** TASK GOAL **
Count up the lines below in which the string "varchar" appears. The reply should be that number alone.

[Difference listings]
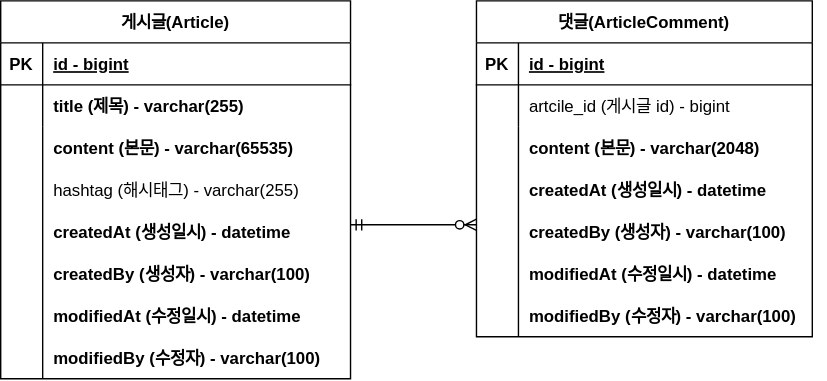
The draw.io diagram board_erd.svg in pauljerricho/board_1, before a commit. Source tidied: cells renumbered, new cells last; positions are measured from the earlier drawing's top-left corner, leaving out a move shared by most shapes.
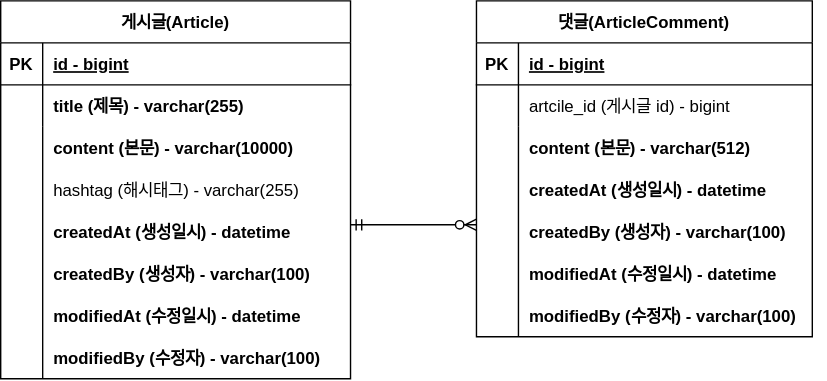
The same file after the commit.

Commit message:
#10 - ERD 업데이트

Change to the diagram source:
```diff
@@ -23,7 +23,7 @@
     <mxCell id="8" value="title (제목) - varchar(255)" style="shape=partialRectangle;overflow=hidden;fillColor=none;top=0;left=0;bottom=0;right=0;align=left;spacingLeft=6;fontStyle=1;" parent="6" vertex="1">
       <mxGeometry x="30" width="220" height="30" as="geometry" />
     </mxCell>
-    <mxCell id="9" value="content (본문) - varchar(65535)" style="shape=partialRectangle;overflow=hidden;fillColor=none;top=0;left=0;bottom=0;right=0;align=left;spacingLeft=6;fontStyle=1;" parent="1" vertex="1">
+    <mxCell id="9" value="content (본문) - varchar(10000)" style="shape=partialRectangle;overflow=hidden;fillColor=none;top=0;left=0;bottom=0;right=0;align=left;spacingLeft=6;fontStyle=1;" parent="1" vertex="1">
       <mxGeometry x="30" y="90" width="220" height="30" as="geometry" />
     </mxCell>
     <mxCell id="10" value="hashtag (해시태그) - varchar(255)" style="shape=partialRectangle;overflow=hidden;fillColor=none;top=0;left=0;bottom=0;right=0;align=left;spacingLeft=6;" parent="1" vertex="1">
@@ -68,7 +68,7 @@
     <mxCell id="22" value="artcile_id (게시글 id) - bigint" style="shape=partialRectangle;overflow=hidden;fillColor=none;top=0;left=0;bottom=0;right=0;align=left;spacingLeft=6;" parent="20" vertex="1">
       <mxGeometry x="30" width="210" height="30" as="geometry" />
     </mxCell>
-    <mxCell id="23" value="content (본문) - varchar(2048)" style="shape=partialRectangle;overflow=hidden;fillColor=none;top=0;left=0;bottom=0;right=0;align=left;spacingLeft=6;fontStyle=1;" parent="1" vertex="1">
+    <mxCell id="23" value="content (본문) - varchar(512)" style="shape=partialRectangle;overflow=hidden;fillColor=none;top=0;left=0;bottom=0;right=0;align=left;spacingLeft=6;fontStyle=1;" parent="1" vertex="1">
       <mxGeometry x="370" y="90" width="220" height="30" as="geometry" />
     </mxCell>
     <mxCell id="24" value="createdAt (생성일시) - datetime" style="shape=partialRectangle;overflow=hidden;fillColor=none;top=0;left=0;bottom=0;right=0;align=left;spacingLeft=6;fontStyle=1;" parent="1" vertex="1">
```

** ANSWER FOR THE TASK **
6